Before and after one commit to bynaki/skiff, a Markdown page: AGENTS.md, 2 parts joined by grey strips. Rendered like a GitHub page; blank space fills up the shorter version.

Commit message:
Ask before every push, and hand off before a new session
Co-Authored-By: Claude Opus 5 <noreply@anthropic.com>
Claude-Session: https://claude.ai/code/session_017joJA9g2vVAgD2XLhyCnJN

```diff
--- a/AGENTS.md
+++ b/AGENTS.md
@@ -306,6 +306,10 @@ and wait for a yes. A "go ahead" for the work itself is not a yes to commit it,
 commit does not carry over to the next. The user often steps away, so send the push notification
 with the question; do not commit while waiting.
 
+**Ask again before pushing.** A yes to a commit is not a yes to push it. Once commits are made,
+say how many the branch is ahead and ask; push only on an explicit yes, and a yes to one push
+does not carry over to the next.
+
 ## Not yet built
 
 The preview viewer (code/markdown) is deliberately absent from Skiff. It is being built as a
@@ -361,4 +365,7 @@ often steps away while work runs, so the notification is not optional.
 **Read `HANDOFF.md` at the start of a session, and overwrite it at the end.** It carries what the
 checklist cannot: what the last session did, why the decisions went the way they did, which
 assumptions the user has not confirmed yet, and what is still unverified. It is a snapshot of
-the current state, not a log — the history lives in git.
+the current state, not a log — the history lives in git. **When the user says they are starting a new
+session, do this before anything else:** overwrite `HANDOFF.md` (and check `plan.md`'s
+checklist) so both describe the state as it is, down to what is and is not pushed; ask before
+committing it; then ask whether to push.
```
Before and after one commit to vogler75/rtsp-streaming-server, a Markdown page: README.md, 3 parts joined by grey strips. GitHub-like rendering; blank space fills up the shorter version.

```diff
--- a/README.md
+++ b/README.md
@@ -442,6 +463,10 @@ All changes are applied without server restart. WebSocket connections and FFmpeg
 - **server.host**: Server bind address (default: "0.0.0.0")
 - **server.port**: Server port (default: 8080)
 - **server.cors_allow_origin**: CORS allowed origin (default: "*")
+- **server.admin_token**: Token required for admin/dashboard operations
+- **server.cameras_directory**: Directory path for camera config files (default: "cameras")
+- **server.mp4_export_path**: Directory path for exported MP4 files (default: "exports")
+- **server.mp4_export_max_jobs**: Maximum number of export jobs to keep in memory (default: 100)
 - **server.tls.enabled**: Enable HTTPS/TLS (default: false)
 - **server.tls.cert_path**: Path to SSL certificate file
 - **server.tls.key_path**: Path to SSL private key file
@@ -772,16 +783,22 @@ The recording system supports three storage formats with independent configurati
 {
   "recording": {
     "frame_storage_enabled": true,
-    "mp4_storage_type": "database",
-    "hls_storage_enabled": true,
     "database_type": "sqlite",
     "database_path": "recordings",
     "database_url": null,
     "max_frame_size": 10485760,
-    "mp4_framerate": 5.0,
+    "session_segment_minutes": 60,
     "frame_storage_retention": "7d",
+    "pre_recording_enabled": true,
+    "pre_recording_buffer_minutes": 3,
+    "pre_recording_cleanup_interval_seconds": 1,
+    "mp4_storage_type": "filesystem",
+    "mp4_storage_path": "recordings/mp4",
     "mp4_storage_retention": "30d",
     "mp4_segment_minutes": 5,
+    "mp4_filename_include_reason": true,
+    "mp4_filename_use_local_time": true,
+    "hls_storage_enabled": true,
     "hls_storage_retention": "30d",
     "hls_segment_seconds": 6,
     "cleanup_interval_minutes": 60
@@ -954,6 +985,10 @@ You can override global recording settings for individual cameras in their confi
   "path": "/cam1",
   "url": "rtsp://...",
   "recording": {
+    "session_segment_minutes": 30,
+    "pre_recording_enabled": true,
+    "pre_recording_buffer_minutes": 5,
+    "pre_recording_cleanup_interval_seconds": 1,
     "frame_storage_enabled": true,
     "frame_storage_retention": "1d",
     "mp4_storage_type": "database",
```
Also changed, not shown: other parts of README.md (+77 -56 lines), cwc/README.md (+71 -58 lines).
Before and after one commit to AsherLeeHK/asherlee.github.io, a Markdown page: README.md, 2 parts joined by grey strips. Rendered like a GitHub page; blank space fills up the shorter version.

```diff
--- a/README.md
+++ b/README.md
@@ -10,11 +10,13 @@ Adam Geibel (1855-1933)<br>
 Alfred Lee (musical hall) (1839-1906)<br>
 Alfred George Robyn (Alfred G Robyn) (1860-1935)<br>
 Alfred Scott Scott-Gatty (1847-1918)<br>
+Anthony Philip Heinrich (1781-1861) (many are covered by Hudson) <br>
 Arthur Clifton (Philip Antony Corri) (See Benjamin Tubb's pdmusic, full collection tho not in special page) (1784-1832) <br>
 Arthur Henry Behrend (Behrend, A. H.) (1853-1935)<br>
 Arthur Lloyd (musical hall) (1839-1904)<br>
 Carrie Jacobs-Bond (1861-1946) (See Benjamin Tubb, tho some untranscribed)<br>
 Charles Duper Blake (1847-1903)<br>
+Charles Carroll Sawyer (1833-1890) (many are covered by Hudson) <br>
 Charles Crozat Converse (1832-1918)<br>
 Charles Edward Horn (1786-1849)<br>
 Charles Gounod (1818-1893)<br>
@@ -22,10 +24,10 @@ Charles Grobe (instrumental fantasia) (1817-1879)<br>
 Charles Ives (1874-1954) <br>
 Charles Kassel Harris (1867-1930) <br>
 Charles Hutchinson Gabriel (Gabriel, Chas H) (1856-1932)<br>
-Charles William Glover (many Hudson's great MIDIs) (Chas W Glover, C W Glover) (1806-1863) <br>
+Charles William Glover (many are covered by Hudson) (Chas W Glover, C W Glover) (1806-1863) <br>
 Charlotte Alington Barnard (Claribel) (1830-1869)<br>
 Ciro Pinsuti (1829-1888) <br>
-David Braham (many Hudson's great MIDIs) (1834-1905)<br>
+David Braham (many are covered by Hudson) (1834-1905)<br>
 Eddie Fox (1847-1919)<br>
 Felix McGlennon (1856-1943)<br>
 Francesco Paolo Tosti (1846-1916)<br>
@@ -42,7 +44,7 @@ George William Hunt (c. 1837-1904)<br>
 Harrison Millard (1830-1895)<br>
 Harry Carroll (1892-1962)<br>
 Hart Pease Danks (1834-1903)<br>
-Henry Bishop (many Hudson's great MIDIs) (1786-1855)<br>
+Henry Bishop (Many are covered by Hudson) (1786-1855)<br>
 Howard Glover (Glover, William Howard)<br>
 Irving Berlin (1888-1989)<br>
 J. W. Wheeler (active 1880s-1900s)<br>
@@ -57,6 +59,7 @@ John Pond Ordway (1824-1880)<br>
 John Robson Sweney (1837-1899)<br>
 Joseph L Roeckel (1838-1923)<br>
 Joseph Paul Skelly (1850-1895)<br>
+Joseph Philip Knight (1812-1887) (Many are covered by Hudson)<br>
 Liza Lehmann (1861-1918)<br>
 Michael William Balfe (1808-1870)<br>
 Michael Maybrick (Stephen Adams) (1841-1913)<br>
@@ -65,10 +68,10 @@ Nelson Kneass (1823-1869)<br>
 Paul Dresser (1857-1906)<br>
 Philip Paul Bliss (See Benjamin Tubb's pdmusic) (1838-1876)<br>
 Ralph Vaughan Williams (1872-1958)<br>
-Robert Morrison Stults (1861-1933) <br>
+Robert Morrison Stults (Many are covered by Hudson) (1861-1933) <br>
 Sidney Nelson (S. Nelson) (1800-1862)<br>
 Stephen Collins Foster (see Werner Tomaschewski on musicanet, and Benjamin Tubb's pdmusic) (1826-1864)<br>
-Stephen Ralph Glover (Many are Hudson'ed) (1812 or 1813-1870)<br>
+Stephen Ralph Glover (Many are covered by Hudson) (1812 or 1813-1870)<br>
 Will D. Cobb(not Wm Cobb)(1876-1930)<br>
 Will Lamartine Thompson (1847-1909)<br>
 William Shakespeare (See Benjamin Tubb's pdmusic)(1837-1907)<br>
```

PROBLEM DETAILS: From the material above, determine how many lines hold the string "space"; give the number without comment.

TASK RESULT: 3